UN Headquarters New York – Samoa is among seven Pacific Islands Forum member nations who have signed up to the biodiversity beyond national jurisdiction (BBNJ) agreement, also referred to as the UN High Seas Treaty.

The BBNJ treaty was adopted in June this year, after almost two decades of negotiations. It was officially open for signing by UN member states on Wednesday, September 20 at its headquarters in New York.

The Federated States of Micronesia was the first country to sign the agreement, followed by Palau, Solomon Islands, Fiji, Tuvalu, Samoa, New Zealand and Australia from the region.

“The ocean and its living species, many of whom are protective totems to many families in the Pacific region, do not know the maritime borders established with the law of the sea,” Pacific Ocean Commissioner Dr Filimon Manoni said.

“This framework, centered on States as the sole stakeholders to govern the ocean, has led to an individualisation of our collective relationship to the ocean and its resources. We have seen the prevalence of ‘exploitation and use’ over ‘respect and care’,” he said.

Manoni said the BBNJ instrument offers a legal tool to effectively collaborate to respect the Ocean.

“It recognises and upholds the special connection and connectivity we have with our ocean both within and beyond national borders. It recognises that we, as islanders, have interests in what is going on outside our borders.

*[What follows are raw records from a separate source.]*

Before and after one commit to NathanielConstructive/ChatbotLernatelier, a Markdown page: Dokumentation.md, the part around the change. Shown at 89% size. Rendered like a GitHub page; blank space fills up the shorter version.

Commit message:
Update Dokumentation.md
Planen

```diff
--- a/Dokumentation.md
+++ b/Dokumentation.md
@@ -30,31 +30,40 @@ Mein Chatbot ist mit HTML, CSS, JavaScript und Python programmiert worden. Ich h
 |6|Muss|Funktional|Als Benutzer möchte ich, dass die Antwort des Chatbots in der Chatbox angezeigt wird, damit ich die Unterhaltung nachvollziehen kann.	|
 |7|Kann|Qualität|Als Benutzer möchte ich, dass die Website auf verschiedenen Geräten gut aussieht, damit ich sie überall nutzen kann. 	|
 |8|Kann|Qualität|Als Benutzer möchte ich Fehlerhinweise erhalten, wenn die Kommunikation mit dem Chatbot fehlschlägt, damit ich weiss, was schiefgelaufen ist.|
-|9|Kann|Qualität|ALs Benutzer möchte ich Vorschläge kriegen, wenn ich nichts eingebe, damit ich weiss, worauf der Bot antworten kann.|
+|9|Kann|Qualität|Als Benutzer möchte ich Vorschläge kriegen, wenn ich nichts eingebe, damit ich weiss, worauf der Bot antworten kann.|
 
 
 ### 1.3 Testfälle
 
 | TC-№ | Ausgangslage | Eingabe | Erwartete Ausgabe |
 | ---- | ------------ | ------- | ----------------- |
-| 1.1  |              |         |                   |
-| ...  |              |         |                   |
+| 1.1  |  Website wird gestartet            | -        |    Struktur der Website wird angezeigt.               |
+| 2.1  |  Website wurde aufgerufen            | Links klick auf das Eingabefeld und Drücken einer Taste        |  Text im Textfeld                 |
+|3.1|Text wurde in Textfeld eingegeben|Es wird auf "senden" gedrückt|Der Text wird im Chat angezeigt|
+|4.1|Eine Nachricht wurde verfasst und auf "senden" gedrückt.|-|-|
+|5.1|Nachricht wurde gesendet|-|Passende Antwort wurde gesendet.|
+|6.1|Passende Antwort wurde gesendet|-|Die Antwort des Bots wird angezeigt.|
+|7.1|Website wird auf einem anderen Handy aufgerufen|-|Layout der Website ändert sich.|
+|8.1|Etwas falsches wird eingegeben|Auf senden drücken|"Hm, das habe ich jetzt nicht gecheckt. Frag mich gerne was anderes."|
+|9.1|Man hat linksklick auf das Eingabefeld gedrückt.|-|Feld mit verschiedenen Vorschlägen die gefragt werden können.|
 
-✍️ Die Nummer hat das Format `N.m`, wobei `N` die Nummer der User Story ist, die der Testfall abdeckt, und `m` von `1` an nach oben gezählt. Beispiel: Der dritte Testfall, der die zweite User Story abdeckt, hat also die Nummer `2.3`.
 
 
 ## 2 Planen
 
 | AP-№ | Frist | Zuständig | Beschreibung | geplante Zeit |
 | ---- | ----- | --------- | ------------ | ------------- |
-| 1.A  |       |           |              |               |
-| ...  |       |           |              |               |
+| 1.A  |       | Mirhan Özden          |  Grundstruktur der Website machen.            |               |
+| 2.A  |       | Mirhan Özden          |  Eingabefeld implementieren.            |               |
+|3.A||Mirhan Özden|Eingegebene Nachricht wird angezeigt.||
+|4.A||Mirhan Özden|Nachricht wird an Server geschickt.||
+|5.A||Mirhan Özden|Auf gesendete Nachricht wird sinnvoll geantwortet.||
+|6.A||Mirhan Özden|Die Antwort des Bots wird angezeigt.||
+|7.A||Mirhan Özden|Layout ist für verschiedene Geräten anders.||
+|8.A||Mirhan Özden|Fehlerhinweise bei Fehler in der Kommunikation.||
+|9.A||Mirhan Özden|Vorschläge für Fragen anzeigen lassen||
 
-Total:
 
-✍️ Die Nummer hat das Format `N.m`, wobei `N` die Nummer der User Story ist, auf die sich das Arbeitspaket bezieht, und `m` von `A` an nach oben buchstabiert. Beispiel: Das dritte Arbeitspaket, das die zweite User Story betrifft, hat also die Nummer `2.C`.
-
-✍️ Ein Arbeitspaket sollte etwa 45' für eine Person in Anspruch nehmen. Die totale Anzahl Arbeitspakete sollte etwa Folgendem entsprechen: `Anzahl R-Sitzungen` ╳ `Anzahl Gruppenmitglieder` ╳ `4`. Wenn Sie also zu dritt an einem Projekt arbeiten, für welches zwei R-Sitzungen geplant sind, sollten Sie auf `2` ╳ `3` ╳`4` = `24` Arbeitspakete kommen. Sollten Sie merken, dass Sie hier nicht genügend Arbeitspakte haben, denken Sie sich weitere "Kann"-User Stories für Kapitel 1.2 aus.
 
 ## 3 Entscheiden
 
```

“It also recognizes that our communities who hold traditional knowledge have a role to play in the conservation and sustainable use of biodiversity, even beyond our borders.”

The Pacific Ocean Commissioner said the BBNJ Agreement “is ambitious”.

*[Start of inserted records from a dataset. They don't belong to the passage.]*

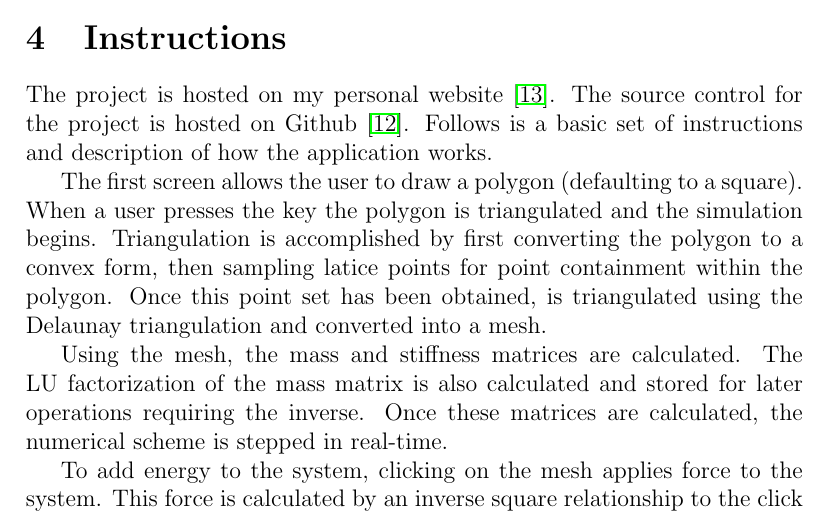
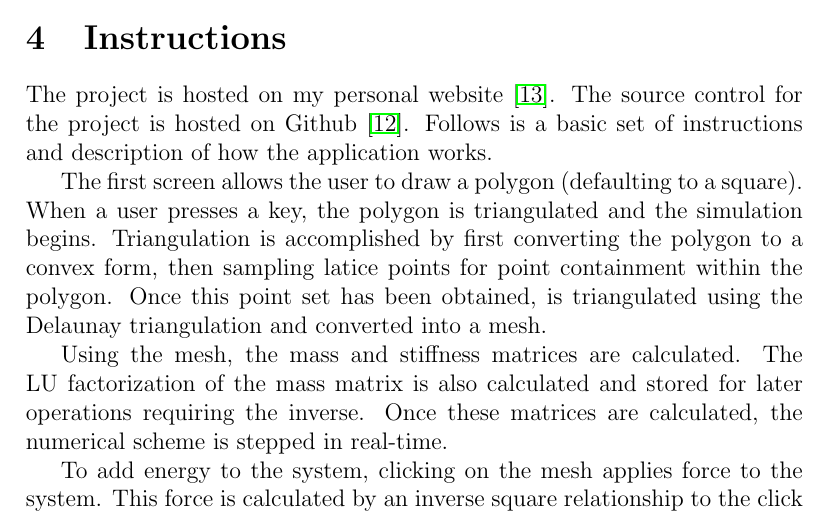
Before and after one commit to chipbell4/math_6640_project, a LaTeX paper (paper/main.tex, which reads paper/instructions/instructions.tex): part of page 9 of 11, cut so that both start at the same text. Compiled offline with pdfLaTeX.

Commit message:
Adding a missing comma

```diff
--- a/paper/instructions/instructions.tex
+++ b/paper/instructions/instructions.tex
@@ -2,7 +2,7 @@
 The project is hosted on my personal website \cite{hosted_site}. The source control for the project is hosted on Github
 \cite{github}. Follows is a basic set of instructions and description of how the application works.
 
-The first screen allows the user to draw a polygon (defaulting to a square). When a user presses the key the polygon is
+The first screen allows the user to draw a polygon (defaulting to a square). When a user presses a key, the polygon is
 triangulated and the simulation begins. Triangulation is accomplished by first converting the polygon to a convex form,
 then sampling latice points for point containment within the polygon. Once this point set has been obtained, is
 triangulated using the Delaunay triangulation and converted into a mesh.
```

“There will need to be delivery of adequate funding, support for the development of capacity, including our science expertise, as well as transfer and development of technology to tackle the challenges we are faced with, as well as to support us in reaching our full potential.”

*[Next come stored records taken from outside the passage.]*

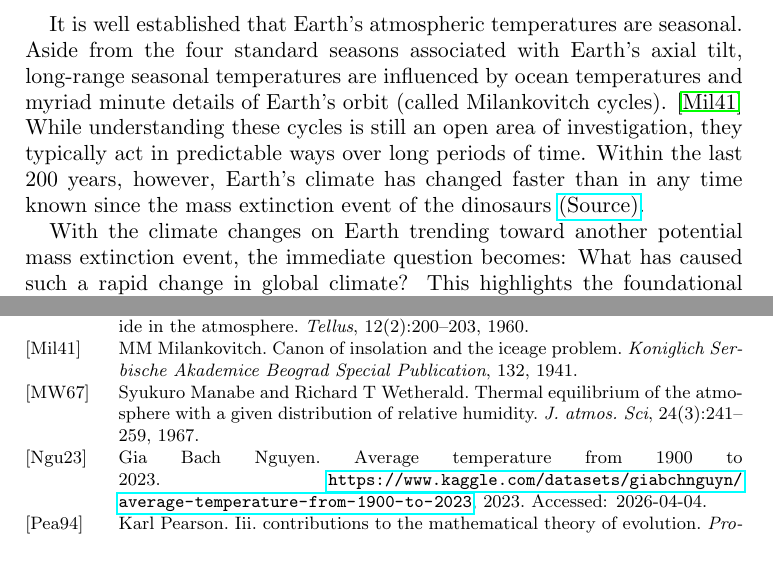
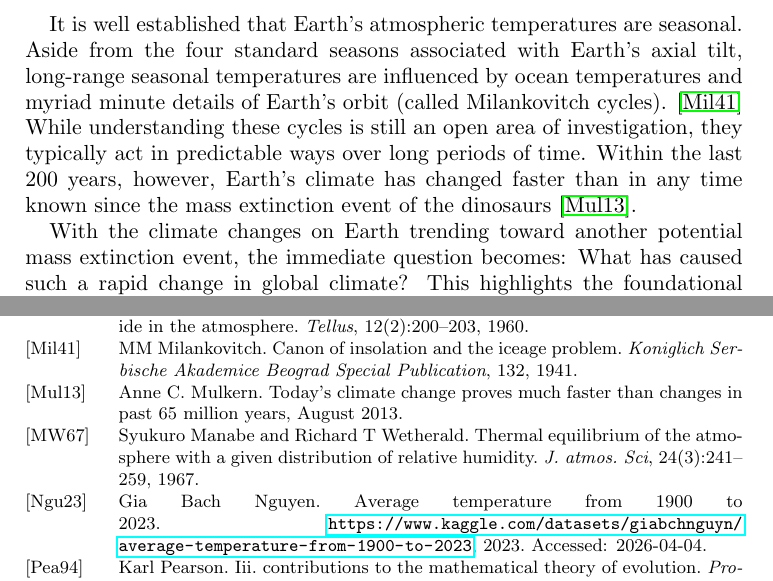
Before and after one commit to EthanPrimes/modeling_climate_change, a LaTeX paper (tex_dir/paper_draft.tex): two parts of pages 1 and 10 of 10, joined at a grey line, cut so that both start at the same text. Compiled offline with pdfLaTeX.

Commit message:
Updated Citations

```diff
--- a/tex_dir/paper_draft.tex
+++ b/tex_dir/paper_draft.tex
@@ -47,7 +47,7 @@
 It is well established that Earth's atmospheric temperatures are seasonal.
 Aside from the four standard seasons associated with Earth's axial tilt, long-range seasonal temperatures are influenced by ocean temperatures and myriad minute details of Earth's orbit (called Milankovitch cycles). \cite{milankovitch1941canon}
 While understanding these cycles is still an open area of investigation, they typically act in predictable ways over long periods of time.
-Within the last 200 years, however, Earth's climate has changed faster than in any time known since the mass extinction event of the dinosaurs \href{https://www.scientificamerican.com/article/todays-climate-change-proves-much-faster-than-changes-in-past-65-million-years/#:~:text=According%20to%20a%20Stanford%20University%20report%2C%20the,and%20global%20temperatures%20rise%205%20degrees%20Celsius}{(Source)}.
+Within the last 200 years, however, Earth's climate has changed faster than in any time known since the mass extinction event of the dinosaurs \cite{mulkern2013climatechange}.
 
 With the climate changes on Earth trending toward another potential mass extinction event, the immediate question becomes:  What has caused such a rapid change in global climate?
 This highlights the foundational importance of finding the correlation of Earth's surface/atmospheric temperature and other proposed correlating factors.
```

Our Ocean is our global commons, and it is our global responsibility to care for it. Our ocean will only be able to breathe if we all work together because it is only when we paddle at the same rhythm and in the same direction that we can go fast and far.”

He said for the treaty “to be truly paradigm shifting” it needed all UN member nations to sign up to it.

“Forum Leaders have previously called for the expeditious conclusion of the negotiations of this treaty,” he said.

“Pacific delegates, with support from regional partners have worked tirelessly to see this treaty through to its completion.

He said his office will be working partners in the coming months to support Pacific countries in “ratifying and implementing the treaty”.

“Our efforts in that regard will contribute to the realisation of the vision of the Blue Pacific Continent narrative and the 2050 Strategy for the Blue Pacific.

“Today is a good day for our Ocean. Today is a good day for our Blue Pacific region,” he said.